Action item. Produce a word-for-word copy of the data below.

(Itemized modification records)

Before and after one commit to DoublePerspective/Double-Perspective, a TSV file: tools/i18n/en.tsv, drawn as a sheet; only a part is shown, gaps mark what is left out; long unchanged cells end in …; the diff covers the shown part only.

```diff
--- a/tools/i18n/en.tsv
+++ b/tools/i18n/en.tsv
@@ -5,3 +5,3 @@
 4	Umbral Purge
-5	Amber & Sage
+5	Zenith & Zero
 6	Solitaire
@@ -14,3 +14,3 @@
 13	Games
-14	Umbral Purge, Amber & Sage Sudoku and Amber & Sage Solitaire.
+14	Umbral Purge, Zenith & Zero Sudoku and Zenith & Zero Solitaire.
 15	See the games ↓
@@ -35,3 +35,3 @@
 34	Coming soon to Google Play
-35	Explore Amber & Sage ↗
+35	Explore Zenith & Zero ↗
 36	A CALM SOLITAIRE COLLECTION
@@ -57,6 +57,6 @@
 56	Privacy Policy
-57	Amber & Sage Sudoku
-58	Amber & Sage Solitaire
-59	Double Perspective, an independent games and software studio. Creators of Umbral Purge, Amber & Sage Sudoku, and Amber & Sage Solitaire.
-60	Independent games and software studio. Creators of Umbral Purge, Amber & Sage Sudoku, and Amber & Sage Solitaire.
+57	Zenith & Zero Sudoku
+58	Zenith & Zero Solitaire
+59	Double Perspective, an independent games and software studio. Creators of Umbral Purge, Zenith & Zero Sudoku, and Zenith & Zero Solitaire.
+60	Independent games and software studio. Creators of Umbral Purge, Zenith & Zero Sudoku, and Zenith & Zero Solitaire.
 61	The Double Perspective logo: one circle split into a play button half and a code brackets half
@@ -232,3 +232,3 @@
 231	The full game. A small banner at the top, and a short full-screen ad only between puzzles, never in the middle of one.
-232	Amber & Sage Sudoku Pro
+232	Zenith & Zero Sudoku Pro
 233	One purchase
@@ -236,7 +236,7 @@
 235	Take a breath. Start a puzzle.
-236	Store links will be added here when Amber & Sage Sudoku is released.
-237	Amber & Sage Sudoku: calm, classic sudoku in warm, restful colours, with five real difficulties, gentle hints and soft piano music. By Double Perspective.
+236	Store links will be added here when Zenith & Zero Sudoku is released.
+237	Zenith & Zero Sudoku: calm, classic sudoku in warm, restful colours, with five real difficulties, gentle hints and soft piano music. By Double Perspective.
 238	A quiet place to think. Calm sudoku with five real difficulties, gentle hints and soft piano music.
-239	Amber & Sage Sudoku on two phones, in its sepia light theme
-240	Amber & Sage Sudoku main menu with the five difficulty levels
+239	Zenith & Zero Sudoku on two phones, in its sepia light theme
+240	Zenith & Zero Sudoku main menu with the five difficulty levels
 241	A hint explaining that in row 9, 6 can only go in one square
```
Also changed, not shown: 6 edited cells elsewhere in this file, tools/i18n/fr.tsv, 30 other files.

Task answer.
Before and after one commit to DoublePerspective/Double-Perspective, a TSV file: tools/i18n/en.tsv, drawn as a sheet; only a part is shown, gaps mark what is left out; long unchanged cells end in …; the diff covers the shown part only.

```diff
--- a/tools/i18n/en.tsv
+++ b/tools/i18n/en.tsv
@@ -5,3 +5,3 @@
 4	Umbral Purge
-5	Amber & Sage
+5	Zenith & Zero
 6	Solitaire
@@ -14,3 +14,3 @@
 13	Games
-14	Umbral Purge, Amber & Sage Sudoku and Amber & Sage Solitaire.
+14	Umbral Purge, Zenith & Zero Sudoku and Zenith & Zero Solitaire.
 15	See the games ↓
@@ -35,3 +35,3 @@
 34	Coming soon to Google Play
-35	Explore Amber & Sage ↗
+35	Explore Zenith & Zero ↗
 36	A CALM SOLITAIRE COLLECTION
@@ -57,6 +57,6 @@
 56	Privacy Policy
-57	Amber & Sage Sudoku
-58	Amber & Sage Solitaire
-59	Double Perspective, an independent games and software studio. Creators of Umbral Purge, Amber & Sage Sudoku, and Amber & Sage Solitaire.
-60	Independent games and software studio. Creators of Umbral Purge, Amber & Sage Sudoku, and Amber & Sage Solitaire.
+57	Zenith & Zero Sudoku
+58	Zenith & Zero Solitaire
+59	Double Perspective, an independent games and software studio. Creators of Umbral Purge, Zenith & Zero Sudoku, and Zenith & Zero Solitaire.
+60	Independent games and software studio. Creators of Umbral Purge, Zenith & Zero Sudoku, and Zenith & Zero Solitaire.
 61	The Double Perspective logo: one circle split into a play button half and a code brackets half
@@ -232,3 +232,3 @@
 231	The full game. A small banner at the top, and a short full-screen ad only between puzzles, never in the middle of one.
-232	Amber & Sage Sudoku Pro
+232	Zenith & Zero Sudoku Pro
 233	One purchase
@@ -236,7 +236,7 @@
 235	Take a breath. Start a puzzle.
-236	Store links will be added here when Amber & Sage Sudoku is released.
-237	Amber & Sage Sudoku: calm, classic sudoku in warm, restful colours, with five real difficulties, gentle hints and soft piano music. By Double Perspective.
+236	Store links will be added here when Zenith & Zero Sudoku is released.
+237	Zenith & Zero Sudoku: calm, classic sudoku in warm, restful colours, with five real difficulties, gentle hints and soft piano music. By Double Perspective.
 238	A quiet place to think. Calm sudoku with five real difficulties, gentle hints and soft piano music.
-239	Amber & Sage Sudoku on two phones, in its sepia light theme
-240	Amber & Sage Sudoku main menu with the five difficulty levels
+239	Zenith & Zero Sudoku on two phones, in its sepia light theme
+240	Zenith & Zero Sudoku main menu with the five difficulty levels
 241	A hint explaining that in row 9, 6 can only go in one square
```
Also changed, not shown: 6 edited cells elsewhere in this file, tools/i18n/fr.tsv, 30 other files.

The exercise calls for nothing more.